I always feel as if some plants are vastly overlooked for tropical looking species and varieties that are new on the scene. Osteospermum (African Daisy), for example, seems to have a new colour shade coming out every years. However, I still have an extremely strong affection for Osteospermum jucundum; an extremely beautiful simple flower that has elegance and simplicity about it. I’ve kept it for decades, both growing up and in my own garden here in East London. It’s versatile, colourful, easy to grow and propagate and also attracts wildlife. What’s not to love?
One the best things about this base plant, as compared to the numerous brightly coloured varieties is, certainly in my eyes, it’s hardier. I’ve had cuttings of the same plant for over 10 years and though I’ve had bronze, yellow and purple variations on a theme, they’ve all finally succumbed to winter weather. Jucundum is a deciduous perennial that’ll pop back year after year. It’s extremely easy to take cuttings from too (I defy anyone not to be able to cut some stems, stick them in water and get them to produce roots), so as parent plants get leggy, it’s best to propagate before pulling up the main plant and replanting the fresh stock. Even if you don’t take cuttings, I’d advise a hard chop back every few years. As the stems lay on the soil, they’ll take root and other wither away behind this point, putting new growth onto the tips. It means that this plant literally creeps forward every year, moving around your garden as it sees fit unless you trim!

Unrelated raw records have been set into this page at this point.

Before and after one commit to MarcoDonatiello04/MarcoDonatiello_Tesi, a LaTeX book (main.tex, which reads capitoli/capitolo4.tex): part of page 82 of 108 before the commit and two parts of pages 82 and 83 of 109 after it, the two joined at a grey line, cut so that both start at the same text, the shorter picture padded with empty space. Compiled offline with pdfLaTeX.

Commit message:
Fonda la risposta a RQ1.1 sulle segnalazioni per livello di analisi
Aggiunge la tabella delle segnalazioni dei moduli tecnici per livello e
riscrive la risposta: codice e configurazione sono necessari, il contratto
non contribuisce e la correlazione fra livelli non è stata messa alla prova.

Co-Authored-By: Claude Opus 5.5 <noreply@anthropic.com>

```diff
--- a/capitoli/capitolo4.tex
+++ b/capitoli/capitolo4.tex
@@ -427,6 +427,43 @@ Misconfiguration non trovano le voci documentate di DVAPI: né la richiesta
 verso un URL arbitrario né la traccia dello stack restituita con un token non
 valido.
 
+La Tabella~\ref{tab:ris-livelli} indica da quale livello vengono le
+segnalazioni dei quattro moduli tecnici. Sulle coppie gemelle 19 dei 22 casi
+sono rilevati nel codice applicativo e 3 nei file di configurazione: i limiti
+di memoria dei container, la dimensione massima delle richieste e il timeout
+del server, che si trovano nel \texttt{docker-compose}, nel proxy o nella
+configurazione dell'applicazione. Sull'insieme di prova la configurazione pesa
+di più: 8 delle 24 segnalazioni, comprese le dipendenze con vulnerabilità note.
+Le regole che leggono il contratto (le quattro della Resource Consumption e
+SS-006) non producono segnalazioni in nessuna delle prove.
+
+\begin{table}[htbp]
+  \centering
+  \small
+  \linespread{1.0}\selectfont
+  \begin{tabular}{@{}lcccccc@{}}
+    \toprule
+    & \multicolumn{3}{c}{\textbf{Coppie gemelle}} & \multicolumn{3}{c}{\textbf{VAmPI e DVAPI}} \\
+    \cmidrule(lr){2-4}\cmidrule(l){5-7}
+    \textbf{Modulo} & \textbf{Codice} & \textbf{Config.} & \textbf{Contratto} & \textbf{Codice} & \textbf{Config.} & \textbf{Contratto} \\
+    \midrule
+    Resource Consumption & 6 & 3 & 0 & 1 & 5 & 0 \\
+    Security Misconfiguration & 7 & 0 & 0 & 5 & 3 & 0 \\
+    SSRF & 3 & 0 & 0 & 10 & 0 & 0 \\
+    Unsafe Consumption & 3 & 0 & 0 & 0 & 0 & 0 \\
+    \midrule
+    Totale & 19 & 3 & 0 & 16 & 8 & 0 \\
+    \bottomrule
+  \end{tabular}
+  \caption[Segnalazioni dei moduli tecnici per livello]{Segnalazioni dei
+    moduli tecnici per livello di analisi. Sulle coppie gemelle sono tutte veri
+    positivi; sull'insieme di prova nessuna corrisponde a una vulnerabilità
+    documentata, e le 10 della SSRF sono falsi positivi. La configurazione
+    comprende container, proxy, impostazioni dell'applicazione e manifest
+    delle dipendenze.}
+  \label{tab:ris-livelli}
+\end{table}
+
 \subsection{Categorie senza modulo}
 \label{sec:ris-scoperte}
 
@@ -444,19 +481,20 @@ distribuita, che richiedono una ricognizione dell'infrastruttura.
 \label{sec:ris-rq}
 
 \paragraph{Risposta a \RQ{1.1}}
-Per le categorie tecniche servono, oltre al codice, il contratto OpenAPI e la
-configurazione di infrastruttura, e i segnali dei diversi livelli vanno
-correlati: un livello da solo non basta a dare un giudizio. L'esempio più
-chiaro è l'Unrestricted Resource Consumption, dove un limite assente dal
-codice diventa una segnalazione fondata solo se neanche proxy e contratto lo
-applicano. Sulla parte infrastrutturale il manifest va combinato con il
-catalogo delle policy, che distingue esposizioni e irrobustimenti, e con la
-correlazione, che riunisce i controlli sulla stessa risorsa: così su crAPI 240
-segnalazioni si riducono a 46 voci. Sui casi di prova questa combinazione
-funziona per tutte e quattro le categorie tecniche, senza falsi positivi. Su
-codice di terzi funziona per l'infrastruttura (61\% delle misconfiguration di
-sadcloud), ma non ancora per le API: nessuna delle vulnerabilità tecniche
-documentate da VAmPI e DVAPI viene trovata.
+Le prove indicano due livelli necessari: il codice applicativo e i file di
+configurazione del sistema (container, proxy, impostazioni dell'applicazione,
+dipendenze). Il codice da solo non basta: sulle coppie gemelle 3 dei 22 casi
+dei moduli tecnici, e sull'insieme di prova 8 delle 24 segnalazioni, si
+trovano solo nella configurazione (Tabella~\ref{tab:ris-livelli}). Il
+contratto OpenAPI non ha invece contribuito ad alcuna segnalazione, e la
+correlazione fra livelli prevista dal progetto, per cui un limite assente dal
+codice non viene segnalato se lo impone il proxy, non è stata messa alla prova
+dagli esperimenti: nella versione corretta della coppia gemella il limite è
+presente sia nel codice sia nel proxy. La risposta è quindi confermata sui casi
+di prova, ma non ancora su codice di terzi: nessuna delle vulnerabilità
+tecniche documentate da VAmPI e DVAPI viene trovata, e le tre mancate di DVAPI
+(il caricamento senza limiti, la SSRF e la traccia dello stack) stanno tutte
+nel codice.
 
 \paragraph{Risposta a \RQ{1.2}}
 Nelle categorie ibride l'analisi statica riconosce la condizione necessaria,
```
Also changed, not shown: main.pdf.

Another wonderful thing about the African daisy is that the flowers move around to meet the sun, opening and closing at the start and end of each day too. I love this active lifeforce that drives them, and it adds another wonderful dimension to the garden. Insects love them too, and when midday arrives and the petals have been pushed backwards to greet the rays, you’ll find all manner of bugs enjoying the nectar.
Though they prefer a sunny position, I’ve grown Jucundum in partial shade and it’s flowered well; the only downside is it becomes stringy more quickly. I’ve also create great pots of this beautiful flower with swathes of flowers hanging over the side. Popped into a herbaceous border, it’s a fine addition to any garden, but there’s no reason it can’t be a statement piece either. For example, how about dark topiary of dense green, highlighted by bright white flowers? Or a border of grasses and heucheras interspersed with dazzling daisies? For me, it definitely deserves a place as my plant pick this week!
Name: Osteospermum jucundum
Thrives In: Prefers full sun, but it’ll work in partial shade as long as you don’t mind snipping more often to keep it in shape.
Yearly Care: Deadhead as it flowers to keep fresh buds appearing. Before the onset of winter, take a few cuttings to ensure that if the worst occurs, you’ll have a few spare plants. Trim back heavily every year or so to ensure your clump doesn’t turn into a stringy, lacklustre mat.
Growing Medium: Well drained soil’s best, though it’ll grow in many substrates aside from heavy clay.